A person suffering from vertigo has dizziness, instability and an increased risk of falls. It is important to find out the underlying condition causing vertigo to be able to understand how to treat it.
Balance and equilibrium of the body are controlled by the central nervous system depending on inputs from 3 areas – the eyes (visual), the inner ear (vestibular) and the joints and muscles (proprioceptive). If there is a disorder affecting any of these areas, the brain needs to reweigh the sensory inputs to make the body stable. This is called Central Compensation. Vestibular rehabilitation is aimed at promoting central compensation. It is important to start exercises as soon as possible to get the best and lasting results of treatment.
Vestibular evaluation will allow your doctor to understand which system/systems are affected leading to vertigo. The systems which need to be evaluated include
Vestibulo-ocular reflex (VOR) – this is a very quick reflex which enables images to be kept stable on the fovea of the retina during head movement.
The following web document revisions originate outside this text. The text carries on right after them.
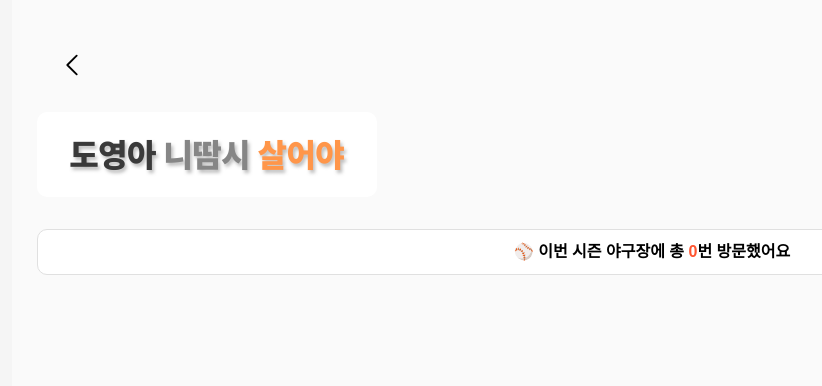
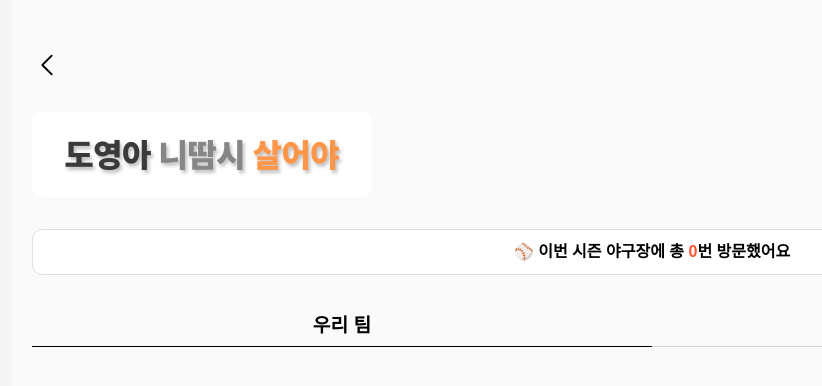
Before and after one commit to innerstella/happybaseball-diary, a React (Create React App) app: page /mypage in a window 1280 px wide. Shown: the top 386 px of the page, without its empty margins (418-1240 px from the left). Built offline with nearby package versions, Linux system fonts and the light colour scheme.

Commit message:
feat: 마이페이지 우리팀 메뉴

```diff
--- a/src/components/BackBar.tsx
+++ b/src/components/BackBar.tsx
@@ -5,7 +5,7 @@ const BackBar = () => {
   const navigate = useNavigate();
   return (
     <>
-      <Container onClick={() => navigate("/")}>
+      <Container onClick={() => navigate(-1)}>
         <img src="assets/svg/ic-outline-back.svg" alt="back" className="svg" />
       </Container>
     </>
--- a/src/components/top-app-bar/TopAppBar.style.tsx
+++ b/src/components/top-app-bar/TopAppBar.style.tsx
@@ -5,7 +5,6 @@ export const Container = styled.div`
   justify-content: space-between;
   align-items: center;
   width: 100%;
-  padding: 0 20px;
   .svg {
     height: 1.875rem;
     cursor: pointer;
--- a/src/components/top-app-bar/index.tsx
+++ b/src/components/top-app-bar/index.tsx
@@ -61,7 +61,7 @@ const TopAppBar = ({
       {page === "mypage" && (
         <>
           <img
-            onClick={() => navigate("/")}
+            onClick={() => navigate(-1)}
             src="assets/svg/ic-outline-back.svg"
             alt="back"
             className="svg"
@@ -77,7 +77,7 @@ const TopAppBar = ({
       {page === "detail" && (
         <>
           <img
-            onClick={() => navigate("/")}
+            onClick={() => navigate(-1)}
             src="/assets/svg/ic-outline-back.svg"
             alt="back"
             className="svg"
--- a/src/pages/home/Home.style.tsx
+++ b/src/pages/home/Home.style.tsx
@@ -1,9 +1,8 @@
 import styled from "styled-components";
 
 export const MainContainer = styled.div`
-  padding-top: 50px;
   height: 100vh;
-  padding-bottom: 10rem;
+  padding: 50px 20px;
   background-color: #fafafa;
   font-family: "SUIT", sans-serif;
   overflow-x: hidden;
--- a/src/pages/mypage/MyPage.style.tsx
+++ b/src/pages/mypage/MyPage.style.tsx
@@ -1,7 +1,7 @@
 import styled from "styled-components";
 
 export const MainContainer = styled.div`
-  padding: 50px 25px 10rem 25px;
+  padding: 50px 20px;
   width: 100vw;
   height: 100vh;
   background-color: #fafafa;
@@ -11,14 +11,10 @@ export const MainContainer = styled.div`
   display: flex;
   flex-direction: column;
   gap: 2rem;
+`;
 
-  .gap {
-    margin-top: 3rem;
-  }
-
-  .banner {
-    width: 100%;
-  }
+export const Banner = styled.div`
+  width: 100%;
 `;
 
 export const Odds = styled.div`
--- /dev/null
+++ b/src/pages/mypage/components/my-team/index.tsx
@@ -0,0 +1,46 @@
+import { useRecoilValue } from "recoil";
+import { userDataState } from "../../../../recoil/system";
+import { useEffect, useState } from "react";
+import Record from "../../../home/components/record/Record";
+import styled from "styled-components";
+
+const MyTeam = () => {
+  const userData = useRecoilValue(userDataState);
+  const [myTeamData, setMyTeamData] = useState([]);
+
+  useEffect(() => {
+    //TODO: 우리팀 데이터만 가져오기
+
+    setMyTeamData(userData);
+  }, []);
+
+  return (
+    <Container>
+      {userData.map((data: any, idx: number) => {
+        return (
+          <Record
+            key={data.date}
+            date={data.date}
+            location={data.location}
+            vs={data.vs}
+            score={[data.myScore, data.vsScore]}
+          />
+        );
+      })}
+    </Container>
+  );
+};
+
+export default MyTeam;
+
+const Container = styled.div`
+  display: flex;
+  flex-direction: column;
+  gap: 1rem;
+
+  height: 100%;
+  overflow-y: scroll;
+  &::-webkit-scrollbar {
+    display: none;
+  }
+`;
--- /dev/null
+++ b/src/pages/mypage/components/other-team/index.tsx
@@ -0,0 +1,45 @@
+import { useRecoilValue } from "recoil";
+import { userDataState } from "../../../../recoil/system";
+import { useEffect, useState } from "react";
+import Record from "../../../home/components/record/Record";
+import styled from "styled-components";
+
+const OtherTeam = () => {
+  const userData = useRecoilValue(userDataState);
+
+  useEffect(() => {
+    //TODO: 다른 팀 데이터만 가져오기
+  }, []);
+
+  return (
+    <Container>
+      <img src="assets/svg/ic-rocket.svg" alt="준비 중" />
+      <p>준비 중</p>
+    </Container>
+  );
+};
+
+export default OtherTeam;
+
+const Container = styled.div`
+  display: flex;
+  flex-direction: column;
+  justify-content: center;
+  align-items: center;
+  gap: 1rem;
+
+  height: 100%;
+  overflow-y: scroll;
+  &::-webkit-scrollbar {
+    display: none;
+  }
+
+  img {
+    width: 70px;
+  }
+  p {
+    font-size: 1.5rem;
+    font-weight: 700;
+    color: gray;
+  }
+`;
--- /dev/null
+++ b/src/pages/mypage/components/team-menu/TeamMenu.style.tsx
@@ -0,0 +1,27 @@
+import styled from "styled-components";
+
+export const Container = styled.div`
+  width: 100%;
+  display: flex;
+  flex-direction: row;
+  justify-content: center;
+`;
+
+export const Menu = styled.div<{ currMenu: number; idx: number }>`
+  width: 100%;
+  padding: 5px 0;
+  cursor: pointer;
+
+  display: flex;
+  justify-content: center;
+  border-bottom: 1.5px solid black;
+  border-color: ${(props) =>
+    props.currMenu === props.idx ? "#000" : "lightgray"};
+
+  span {
+    font-size: 1.2rem;
+    font-weight: 600;
+    color: ${(props) => (props.currMenu === props.idx ? "#000" : "gray")};
+    cursor: pointer;
+  }
+`;
--- a/src/pages/mypage/components/team-menu/index.tsx
+++ b/src/pages/mypage/components/team-menu/index.tsx
@@ -0,0 +1,28 @@
+import * as S from "./TeamMenu.style";
+
+interface TeamMenuProps {
+  currMenu: number;
+  setCurrMenu: (value: number) => void;
+}
+
+const TeamMenu = ({ currMenu, setCurrMenu }: TeamMenuProps) => {
+  const menuList = ["우리 팀", "다른 팀"];
+
+  return (
+    <S.Container>
+      {menuList.map((elem, idx) => {
+        return (
+          <S.Menu
+            currMenu={currMenu}
+            idx={idx}
+            onClick={() => setCurrMenu(idx)}
+          >
+            <span>{elem}</span>
+          </S.Menu>
+        );
+      })}
+    </S.Container>
+  );
+};
+
+export default TeamMenu;
--- a/src/pages/mypage/index.tsx
+++ b/src/pages/mypage/index.tsx
@@ -2,16 +2,19 @@ import * as S from "./MyPage.style";
 import { useRecoilValue } from "recoil";
 
 import TopAppBar from "../../components/top-app-bar";
-import OddBox from "./components/OddBox";
 import Banner from "../../components/Banner";
-import Lottery from "../lottery/components/Lottery";
 import { userDataState } from "../../recoil/system";
 import InfoBox from "./components/info-box";
 import { useEffect, useState } from "react";
+import TeamMenu from "./components/team-menu";
+import RecordList from "../home/components/record-list";
+import MyTeam from "./components/my-team";
+import OtherTeam from "./components/other-team";
 
 const MyPage = () => {
   const userData = useRecoilValue(userDataState);
   const [currSeasonData, setCurrentSeasonData] = useState([]);
+  const [currMenu, setCurrMenu] = useState(0);
 
   useEffect(() => {
     const currSeason = userData.filter((data: any) => {
@@ -24,21 +27,12 @@ const MyPage = () => {
   return (
     <S.MainContainer>
       <TopAppBar page="mypage" />
-      <div className="banner">
+      <S.Banner>
         <Banner />
-      </div>
+      </S.Banner>
       <InfoBox count={currSeasonData.length} />
-      {/* <S.Odds>
-        <p className="title">24 시즌</p>
-
-          <OddBox ratio={winningRate24} />
-      </S.Odds>
-      <S.Odds>
-        <p className="title">23 시즌</p>
-
-          <OddBox ratio={winningRate23} />
-      </S.Odds> */}
-      {/* <Lottery /> */}
+      <TeamMenu currMenu={currMenu} setCurrMenu={setCurrMenu} />
+      {currMenu === 0 ? <MyTeam /> : <OtherTeam />}
     </S.MainContainer>
   );
 };
```
Also changed, not shown: public/assets/svg/ic-rocket.svg (added).
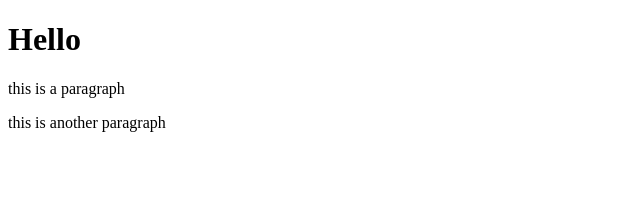
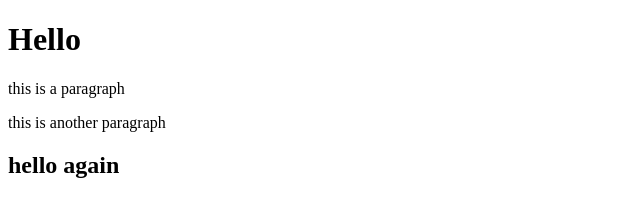
Before and after one commit to averylio/git-test, a website: page index.html in a window 1280 px wide. Shown: the whole page, without its empty margins (0-640 px from the left). Drawn offline with Linux system fonts and the light colour scheme.

Commit message:
using npm

```diff
--- a/index.html
+++ b/index.html
@@ -3,5 +3,6 @@
     <body><h1>Hello</h1>
     <p>this is a paragraph</p>
     <p>this is another paragraph</p>
+    <h2>hello again</h2>
 </body>
 </html>
```
Also changed, not shown: package.json (added, +24 -0 lines), 2 other files.
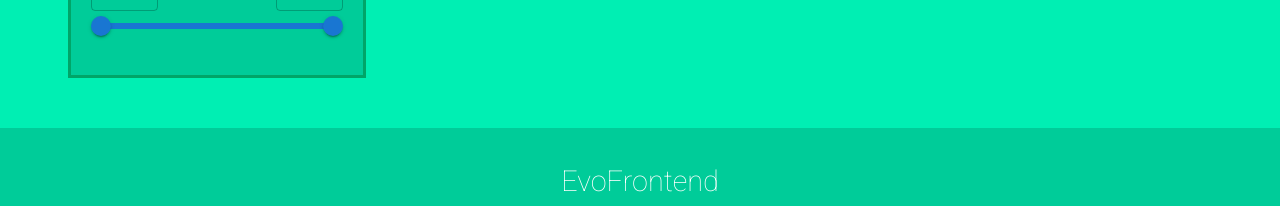
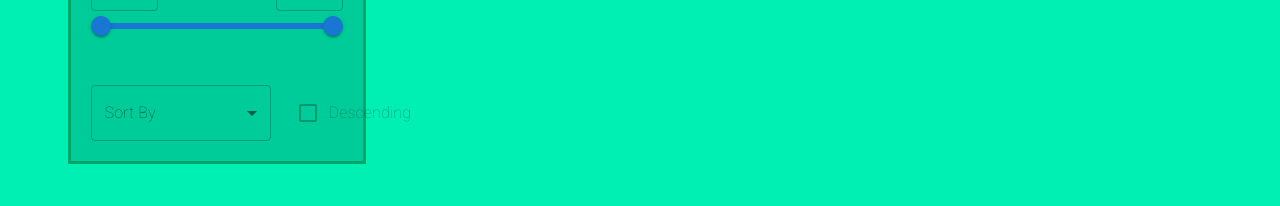
Before and after one commit to KidDarek/evosoft-evoFrontend, a React (Create React App) app: page /Search in a window 1280 px wide. Shown: the part 465-671 px from the top of the page. Built offline with nearby package versions, Linux system fonts and the light colour scheme; no server answers.

Commit message:
Added sorting to search page (#17)
* added sorting to search page

```diff
--- a/src/pages/search-page/Filter.jsx
+++ b/src/pages/search-page/Filter.jsx
@@ -1,6 +1,15 @@
 import React, { useContext } from "react";
 import Slider from "@mui/material/Slider";
-import { styled, Chip, Checkbox } from "@mui/material";
+import {
+  styled,
+  Chip,
+  Checkbox,
+  FormControl,
+  InputLabel,
+  Select,
+  MenuItem,
+  FormControlLabel,
+} from "@mui/material";
 import TextField from "@mui/material/TextField";
 import {
   ProductContext,
@@ -58,6 +67,10 @@ const Filter = (props) => {
     setSelectedPriceRange,
     INITIAL_MIN_PRICE_VALUE,
     INITIAL_MAX_PRICE_VALUE,
+    sortBy,
+    setSortBy,
+    descending,
+    setDescending,
   } = props;
 
   const { products } = useContext(ProductContext);
@@ -77,7 +90,6 @@ const Filter = (props) => {
     }
   };
 
-  // "event" IS NEEDED HERE FOR PROPER WORKING
   const handlePriceRangeChange = (event, newPriceRange) => {
     setSelectedPriceRange(newPriceRange);
   };
@@ -104,6 +116,20 @@ const Filter = (props) => {
     if (value < min) value = min;
     return value;
   };
+
+  const handleSortByChange = (e) => {
+    setSortBy(e.target.value);
+  };
+
+  const handleDescendingChange = (e) => {
+    setDescending(e.target.checked);
+  };
+
+  const StyledSortBySection = styled("div")({
+    padding: "15px",
+  });
+
+  const isSortingNone = sortBy === "";
 
   return (
     <ProductContextProvider>
@@ -207,6 +233,41 @@ const Filter = (props) => {
               />
             </StyledDivWithPadding>
           </div>
+          {/* Sorting */}
+          <StyledSortBySection>
+            <div style={{ display: "flex", alignItems: "center" }}>
+              <FormControl
+                variant="outlined"
+                sx={{ minWidth: 180, marginRight: "16px" }}
+              >
+                <InputLabel id="sort-by-label">Sort By</InputLabel>
+                <Select
+                  labelId="sort-by-label"
+                  id="sort-by-select"
+                  value={sortBy}
+                  onChange={handleSortByChange}
+                  label="Sort By"
+                >
+                  <MenuItem value="">None</MenuItem>
+                  <MenuItem value="name">Name</MenuItem>
+                  <MenuItem value="price">Price</MenuItem>
+                </Select>
+              </FormControl>
+              <FormControlLabel
+                control={
+                  <Checkbox
+                    checked={!isSortingNone && descending}
+                    onChange={handleDescendingChange}
+                    disabled={isSortingNone}
+                    id="descending-checkbox"
+                  />
+                }
+                label="Descending"
+                htmlFor="descending-checkbox"
+                style={{ marginLeft: "auto" }}
+              />
+            </div>
+          </StyledSortBySection>
         </StyledFilterHider>
       </StyledFilterBox>
     </ProductContextProvider>
--- a/src/pages/search-page/SearchPage.jsx
+++ b/src/pages/search-page/SearchPage.jsx
@@ -77,6 +77,9 @@ const SearchPageInside = () => {
     }
   }, [products]);
 
+  const [sortBy, setSortBy] = useState(""); // Possible values: "name", "price"
+  const [descending, setDescending] = useState(false);
+
   const filterProducts = useCallback(() => {
     let filtered = [...products];
 
@@ -100,8 +103,29 @@ const SearchPageInside = () => {
         );
       });
     }
+
+    // Sorting
+    if (sortBy === "name") {
+      filtered.sort((a, b) =>
+        descending
+          ? b.title.localeCompare(a.title)
+          : a.title.localeCompare(b.title)
+      );
+    } else if (sortBy === "price") {
+      filtered.sort((a, b) =>
+        descending ? b.price - a.price : a.price - b.price
+      );
+    }
+
     setFilteredProducts(filtered);
-  }, [selectedTags, searchString, selectedPriceRange, products]);
+  }, [
+    selectedTags,
+    searchString,
+    selectedPriceRange,
+    products,
+    sortBy,
+    descending,
+  ]);
 
   useEffect(() => {
     filterProducts();
@@ -125,6 +149,10 @@ const SearchPageInside = () => {
               filterProducts={filterProducts}
               INITIAL_MIN_PRICE_VALUE={INITIAL_MIN_PRICE_VALUE}
               INITIAL_MAX_PRICE_VALUE={INITIAL_MAX_PRICE_VALUE}
+              sortBy={sortBy}
+              setSortBy={setSortBy}
+              descending={descending}
+              setDescending={setDescending}
             />
             <StyledProductDiv>
               <Grid
```
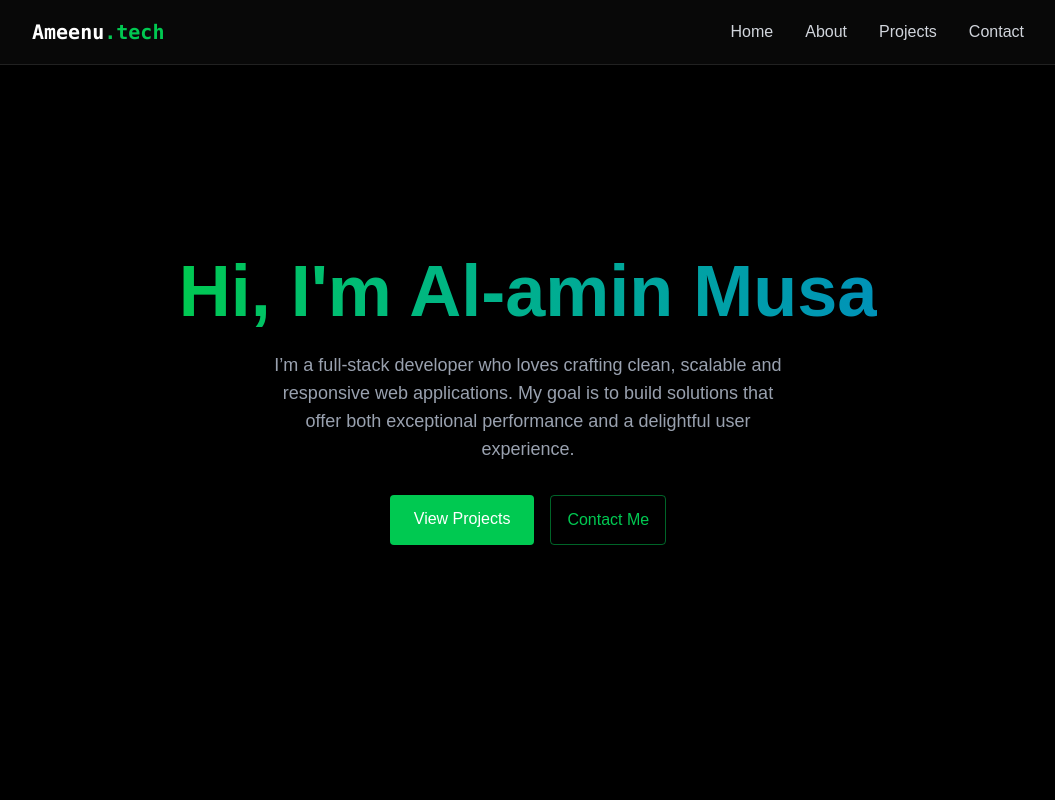
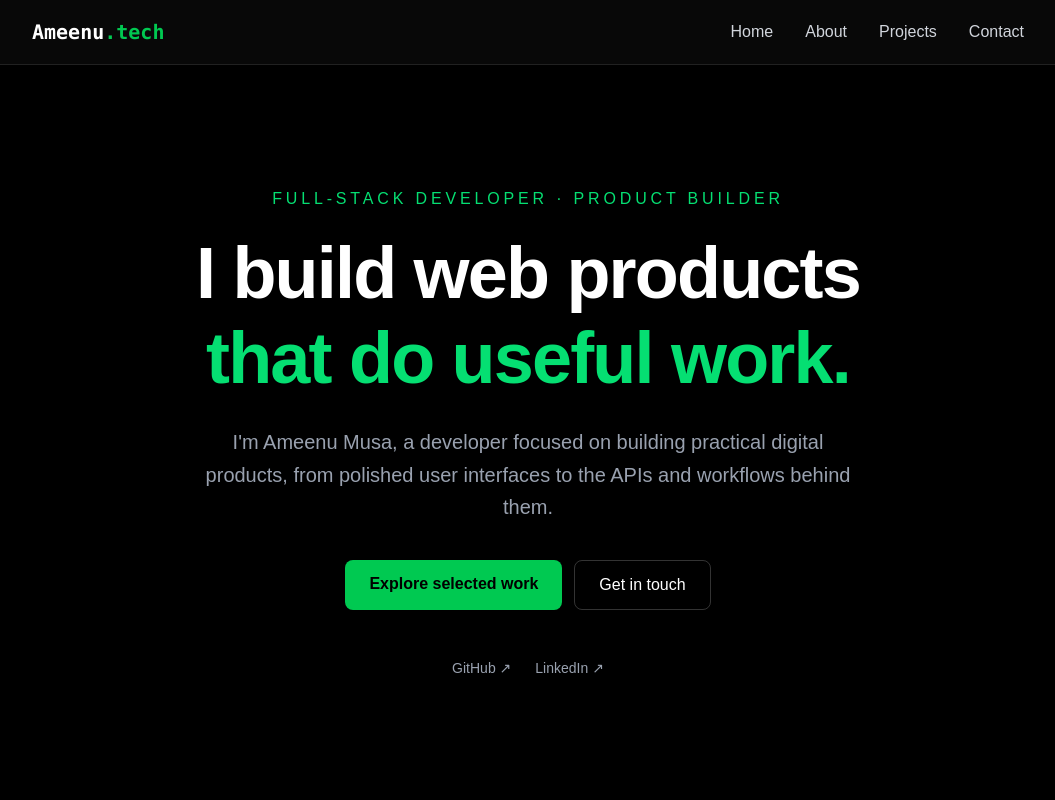
Before and after one commit to Muhammadalamin029/personal_portfolio, a React (Vite) app: page / in a window 1280 px wide. Shown: the top 800 px of the page, without its empty margins (112-1167 px from the left). Built offline with nearby package versions, Linux system fonts and the light colour scheme.

Commit message:
feat: sharpen portfolio introduction

```diff
--- a/src/components/sections/Home.tsx
+++ b/src/components/sections/Home.tsx
@@ -4,32 +4,56 @@ const Home = () => {
   return (
     <section
       id="home"
-      className="min-h-screen flex items-center justify-center relative"
+      className="min-h-screen flex items-center justify-center relative pt-16"
     >
       <RevealOnScroll>
-        <div className="text-center z-10 px-4">
-          <h1 className="text-5xl md:text-7xl font-bold mb-6 bg-gradient-to-r from-green-500 to-cyan-600 bg-clip-text leading-right text-transparent">
-            Hi, I'm Al-amin Musa
+        <div className="max-w-4xl mx-auto text-center z-10 px-5">
+          <p className="text-sm md:text-base uppercase tracking-[0.24em] text-green-400 mb-6">
+            Full-stack developer · Product builder
+          </p>
+
+          <h1 className="text-5xl md:text-7xl font-bold mb-7 tracking-tight leading-[1.08] text-white">
+            I build web products
+            <span className="block text-green-400 mt-2">that do useful work.</span>
           </h1>
 
-          <p className="text-gray-400 text-lg mb-8 max-w-lg mx-auto">
-            I’m a full-stack developer who loves crafting clean, scalable and
-            responsive web applications. My goal is to build solutions that
-            offer both exceptional performance and a delightful user experience.
+          <p className="text-gray-400 text-lg md:text-xl leading-relaxed mb-9 max-w-2xl mx-auto">
+            I'm Ameenu Musa, a developer focused on building practical digital
+            products, from polished user interfaces to the APIs and workflows
+            behind them.
           </p>
 
-          <div className="flex justify-center space-x-4">
+          <div className="flex flex-wrap justify-center gap-3">
             <a
               href="#projects"
-              className="bg-green-500 text-white py-3 px-6 rounded font-medium transition-all relative overflow-hidden hover:-translate-y-0.5 hover:shadow-[0_0_15px_rgba(59,130,246,0.4)]"
+              className="bg-green-500 text-black py-3 px-6 rounded-lg font-semibold transition-colors hover:bg-green-400"
             >
-              View Projects
+              Explore selected work
             </a>
             <a
               href="#contact"
-              className="border border-green-500/50 text-green-500 py-3 px-4 rounded font-medium transition-all duration-200 hover:-translate-y-0.5 hover:shadow-[0_0_15px_rgba(59,130,246,0.2)] hover:bg-green-500/10"
+              className="border border-white/20 text-white py-3 px-6 rounded-lg font-medium transition-colors hover:border-green-400/60 hover:text-green-300"
             >
-              Contact Me
+              Get in touch
+            </a>
+          </div>
+
+          <div className="mt-12 flex justify-center gap-6 text-sm text-gray-400">
+            <a
+              href="https://github.com/Muhammadalamin029"
+              target="_blank"
+              rel="noreferrer"
+              className="hover:text-white transition-colors"
+            >
+              GitHub ↗
+            </a>
+            <a
+              href="https://www.linkedin.com/in/ameenumhusah/"
+              target="_blank"
+              rel="noreferrer"
+              className="hover:text-white transition-colors"
+            >
+              LinkedIn ↗
             </a>
           </div>
         </div>
```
If this reflex is weak, the person will have blurred vision or instability during head movement.
Vestibulospinal reflex (VSR) – this reflex helps in keeping the body stable during movement. Problems with this reflex will make the person unsteady especially on standing and walking.
Otolith system – This system controls the linear acceleration of the body which stables the body in 3 dimensions – the yaw, pitch and roll. Defects in the otolith system lead to a feeling of constant instability or being pushed.
Central programming – different parts of the brain are involved in integrating the sensory information received from the periphery. Cognitive function is also very important. Any disorder of central programming will make the patient and more prone to falls.
According to site of weakness, age, any associated disorders like back or knee pain, the vestibular rehabilitation exercises are planned.
For VOR disorders – gaze stabilization, tracking and exercises aimed at the movement of head and neck are prescribed.
An example is given below –
Step 1 – Look at a distant object.
Step 2 – Move your head side to side keeping your gaze stable on the object.
Step 3 – Move your head up and down keeping your eyes on the object.
For VSR disorders, exercises are aimed at the lower body and promote maintaining balance in challenging situations. Activities are aimed at promoting different ankle, knee and hip strategies to balance on irregular surfaces
An example is given below
Step 1 – Stand with your feet together
Step 2 – Take a step forward keeping the feet about 25cm apart.
Step 3 – Take a step backwards keeping feet together again.
Exercises which are prescribed usually start as low intensity, slow exercises which are steadily increased in speed and complexity. Repeating the same exercises for long durations will not help promote recovery as the vestibular system will get used to the same repeated activity. Compensation requires the system to be challenged to have a greater impact.
Always do exercises under supervision or in the presence of another person who can help you in the unlikely event of a fall.
According to the severity of symptoms, Vestibular rehabilitation is given as home exercise or in the clinic under the supervision of a therapist. The therapists at NeuroEquilibrium’s Advanced Vertigo and Balance Clinics give rehabilitation through highly sophisticated equipment that enables them to monitor the results and modify exercises according to the progress of the patient.
Check for an appointment and rehabilitation therapy here.